Senator Rob Portman and a bipartisan group of 27 other members introduced the Stop Enabling Sex Traffickers Act of 2017 (or SESTA) to end this safe harbor for internet companies that knowingly facilitate sex trafficking and other crimes through content hosted on their platforms. SESTA would allow state prosecutors and victims to take down websites that callously ignore the enslavement of children in their pursuit of profit.
Passing this bill should be easy. But it’s been stalled by a Silicon Valley campaign against it. Why would tech oppose a bill aimed at stopping sex trafficking? Because it threatens the Valley’s unique ability to edit mass media content without being held accountable for the results.

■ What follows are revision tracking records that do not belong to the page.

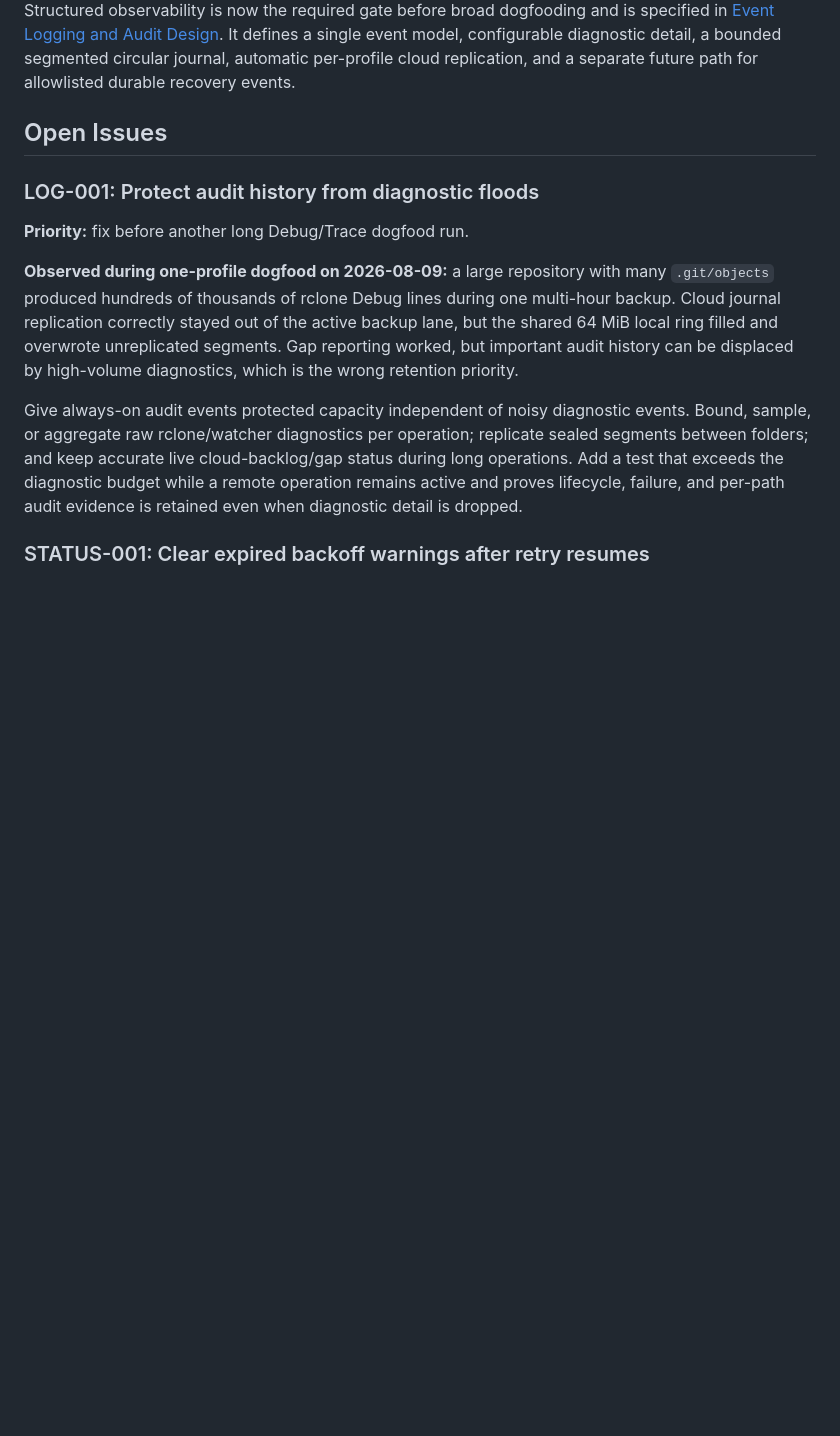
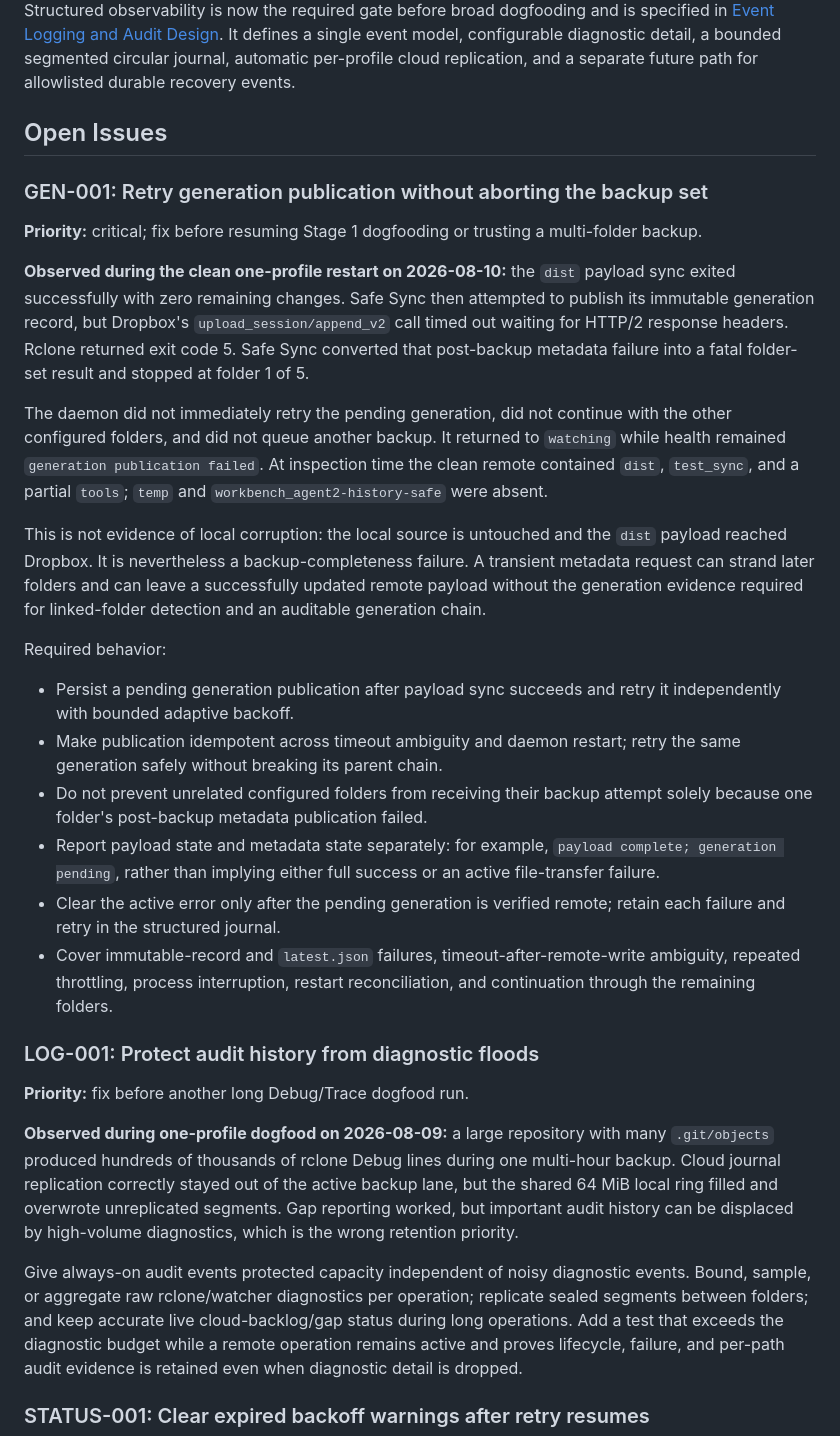
Before and after one commit to amirharati/safe-sync, a Markdown page: docs/roadmap.md, the part around the change. Drawn GitHub-style; blank space fills up the shorter version.

Commit message:
docs: track generation publication failure

```diff
--- a/docs/roadmap.md
+++ b/docs/roadmap.md
@@ -24,6 +24,47 @@ segmented circular journal, automatic per-profile cloud replication, and a
 separate future path for allowlisted durable recovery events.
 
 ## Open Issues
+
+### GEN-001: Retry generation publication without aborting the backup set
+
+**Priority:** critical; fix before resuming Stage 1 dogfooding or trusting a
+multi-folder backup.
+
+**Observed during the clean one-profile restart on 2026-08-10:** the `dist`
+payload sync exited successfully with zero remaining changes. Safe Sync then
+attempted to publish its immutable generation record, but Dropbox's
+`upload_session/append_v2` call timed out waiting for HTTP/2 response headers.
+Rclone returned exit code 5. Safe Sync converted that post-backup metadata
+failure into a fatal folder-set result and stopped at folder 1 of 5.
+
+The daemon did not immediately retry the pending generation, did not continue
+with the other configured folders, and did not queue another backup. It
+returned to `watching` while health remained `generation publication failed`.
+At inspection time the clean remote contained `dist`, `test_sync`, and a
+partial `tools`; `temp` and `workbench_agent2-history-safe` were absent.
+
+This is not evidence of local corruption: the local source is untouched and
+the `dist` payload reached Dropbox. It is nevertheless a backup-completeness
+failure. A transient metadata request can strand later folders and can leave a
+successfully updated remote payload without the generation evidence required
+for linked-folder detection and an auditable generation chain.
+
+Required behavior:
+
+- Persist a pending generation publication after payload sync succeeds and
+  retry it independently with bounded adaptive backoff.
+- Make publication idempotent across timeout ambiguity and daemon restart;
+  retry the same generation safely without breaking its parent chain.
+- Do not prevent unrelated configured folders from receiving their backup
+  attempt solely because one folder's post-backup metadata publication failed.
+- Report payload state and metadata state separately: for example,
+  `payload complete; generation pending`, rather than implying either full
+  success or an active file-transfer failure.
+- Clear the active error only after the pending generation is verified remote;
+  retain each failure and retry in the structured journal.
+- Cover immutable-record and `latest.json` failures, timeout-after-remote-write
+  ambiguity, repeated throttling, process interruption, restart reconciliation,
+  and continuation through the remaining folders.
 
 ### LOG-001: Protect audit history from diagnostic floods
 
```
Also changed, not shown: .codex/sessions.md (+2 -0 lines).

At common law, the Constitution’s guarantee of editorial freedom for the press did not immunize publishers from liability for their editorial decisions. A classic example is the rule for defamation: namely, that someone who republishes defamatory matter is subject to liability as if they had published it originally. The common law places this responsibility on publishers to prevent defamatory matter from spreading far and wide through the convenience of mass media technologies. It also encourages publishers to exercise due care when using mass media’s awesome power.
In contrast to those who exercise direct editorial control over content, publishers that merely distribute others’ materials, such as bookstores and television network affiliates, are subject to liability for defamation at common law only if the distributor knows the material is defamatory. This limiting standard recognizes that imposing a duty to monitor content on nationwide distributors who act as “passive conduits” for third-parties would pose an undue burden on the free flow of information. Before section 230 was adopted, internet companies were generally treated as distributors for the purpose of defamation law, and thus weren’t liable for content posted by their users without knowledge of its defamatory nature.